VarioCam is an automobile variable valve timing technology developed by Porsche. VarioCam varies the timing of the intake valves by adjusting the tension on the timing chain connecting the intake and exhaust camshafts. VarioCam was first used on the 1992 3.0 L engine in the Porsche 968.
Porsche's more recent VarioCam Plus combines variable valve timing with two-stage lift on the intake side. The two-stage valve-lift function is performed by electro-hydraulically operated switchable tappets. Each of these 12 tappets consists of concentric lifters which can be locked together by means of a pin. The inner lifter is actuated by a small cam lobe, while the outer ring element is moved by a pair of larger-profile lobes. The timing of each valve is seamlessly adjusted by means of an electro-hydraulically operated rotary vane adjuster at the head of each intake camshaft.
Valve timing and the valve profile are continuously altered according to conditions and engine load. For improved responsiveness on cold starts, VarioCam Plus raises the amount of lift and retards valve timing. At medium revs with minimal loads, the valve lift is lowered and timing advanced to help minimize fuel consumption and emissions. For maximum power and torque, the lift is raised and the timing is advanced.

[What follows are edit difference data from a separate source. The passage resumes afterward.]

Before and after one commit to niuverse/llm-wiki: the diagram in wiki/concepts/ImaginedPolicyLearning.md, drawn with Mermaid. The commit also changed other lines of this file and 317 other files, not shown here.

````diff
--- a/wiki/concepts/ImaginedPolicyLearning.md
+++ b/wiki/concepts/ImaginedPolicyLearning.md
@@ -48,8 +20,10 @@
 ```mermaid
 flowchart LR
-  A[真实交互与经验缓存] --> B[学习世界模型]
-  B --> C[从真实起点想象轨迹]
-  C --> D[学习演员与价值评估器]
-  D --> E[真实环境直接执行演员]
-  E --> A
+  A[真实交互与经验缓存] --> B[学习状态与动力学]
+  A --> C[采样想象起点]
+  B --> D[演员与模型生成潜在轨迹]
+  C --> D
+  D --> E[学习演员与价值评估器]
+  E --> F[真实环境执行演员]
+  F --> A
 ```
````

This system debuted on the 1999 Porsche 996 Turbo.
A system similar to the VarioCam Plus system was developed by Porsche for Subaru for the redesigned EZ30R H6 engine which debuted in 2003 in the Legacy and Outback.